◆ **INSTRUCTIONS FOR THE TASK**: Search the records below for "results" and copy every line it turns up in.

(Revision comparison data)
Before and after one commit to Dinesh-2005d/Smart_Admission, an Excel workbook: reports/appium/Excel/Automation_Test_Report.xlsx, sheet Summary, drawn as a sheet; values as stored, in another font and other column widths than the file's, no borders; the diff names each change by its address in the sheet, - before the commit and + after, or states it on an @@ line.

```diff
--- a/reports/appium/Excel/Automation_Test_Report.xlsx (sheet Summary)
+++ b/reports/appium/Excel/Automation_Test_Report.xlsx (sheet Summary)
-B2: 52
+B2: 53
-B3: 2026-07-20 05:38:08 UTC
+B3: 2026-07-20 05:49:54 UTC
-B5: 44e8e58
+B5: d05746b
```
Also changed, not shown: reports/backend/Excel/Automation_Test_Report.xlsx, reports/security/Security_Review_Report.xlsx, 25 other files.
--
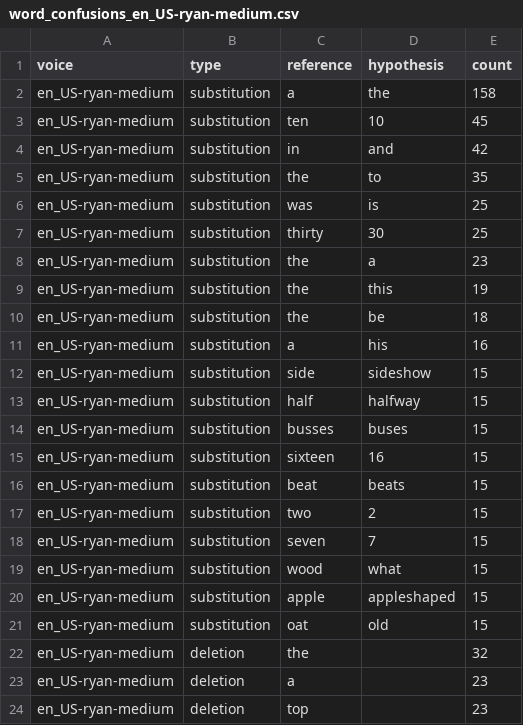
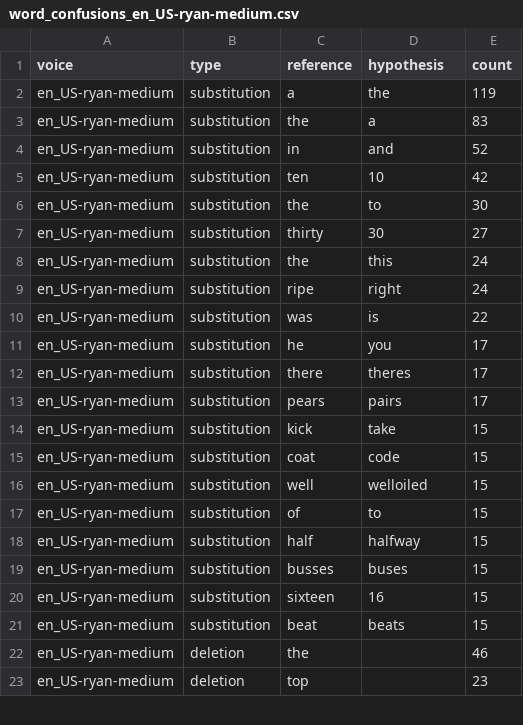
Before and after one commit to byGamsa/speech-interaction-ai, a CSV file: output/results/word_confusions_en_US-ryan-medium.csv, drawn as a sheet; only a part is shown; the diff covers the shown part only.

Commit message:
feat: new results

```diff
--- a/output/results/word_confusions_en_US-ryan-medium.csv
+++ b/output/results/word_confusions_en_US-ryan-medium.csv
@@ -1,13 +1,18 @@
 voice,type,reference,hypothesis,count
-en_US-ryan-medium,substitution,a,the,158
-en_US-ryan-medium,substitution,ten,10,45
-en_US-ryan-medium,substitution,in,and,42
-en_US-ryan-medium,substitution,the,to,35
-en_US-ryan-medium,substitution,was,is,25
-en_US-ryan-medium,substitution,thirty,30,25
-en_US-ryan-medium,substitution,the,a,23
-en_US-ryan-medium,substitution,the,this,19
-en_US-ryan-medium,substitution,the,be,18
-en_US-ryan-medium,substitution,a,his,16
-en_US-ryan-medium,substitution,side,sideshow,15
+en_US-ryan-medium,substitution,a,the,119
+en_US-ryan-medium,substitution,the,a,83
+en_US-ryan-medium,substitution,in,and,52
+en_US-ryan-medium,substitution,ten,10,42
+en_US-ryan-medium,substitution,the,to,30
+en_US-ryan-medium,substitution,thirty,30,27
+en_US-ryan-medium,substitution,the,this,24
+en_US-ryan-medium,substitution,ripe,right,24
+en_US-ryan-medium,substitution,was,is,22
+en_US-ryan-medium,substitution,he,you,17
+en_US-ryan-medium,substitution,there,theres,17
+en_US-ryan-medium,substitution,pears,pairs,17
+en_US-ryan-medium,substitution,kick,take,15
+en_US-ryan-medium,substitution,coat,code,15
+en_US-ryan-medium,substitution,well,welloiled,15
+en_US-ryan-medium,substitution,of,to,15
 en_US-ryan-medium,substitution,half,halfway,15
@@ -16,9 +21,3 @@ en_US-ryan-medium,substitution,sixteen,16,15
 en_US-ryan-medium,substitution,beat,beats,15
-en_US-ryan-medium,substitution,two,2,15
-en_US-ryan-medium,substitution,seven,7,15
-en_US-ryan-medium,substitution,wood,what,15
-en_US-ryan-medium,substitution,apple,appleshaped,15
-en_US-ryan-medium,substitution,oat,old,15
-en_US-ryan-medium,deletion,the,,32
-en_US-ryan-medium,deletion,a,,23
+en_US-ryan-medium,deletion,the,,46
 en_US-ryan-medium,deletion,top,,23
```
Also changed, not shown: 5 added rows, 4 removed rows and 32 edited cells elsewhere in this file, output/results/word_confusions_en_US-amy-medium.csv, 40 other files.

◆ **OUTPUT**:
Before and after one commit to byGamsa/speech-interaction-ai, a CSV file: output/results/word_confusions_en_US-ryan-medium.csv, drawn as a sheet; only a part is shown; the diff covers the shown part only.
feat: new results
--- a/output/results/word_confusions_en_US-ryan-medium.csv
+++ b/output/results/word_confusions_en_US-ryan-medium.csv
Also changed, not shown: 5 added rows, 4 removed rows and 32 edited cells elsewhere in this file, output/results/word_confusions_en_US-amy-medium.csv, 40 other files.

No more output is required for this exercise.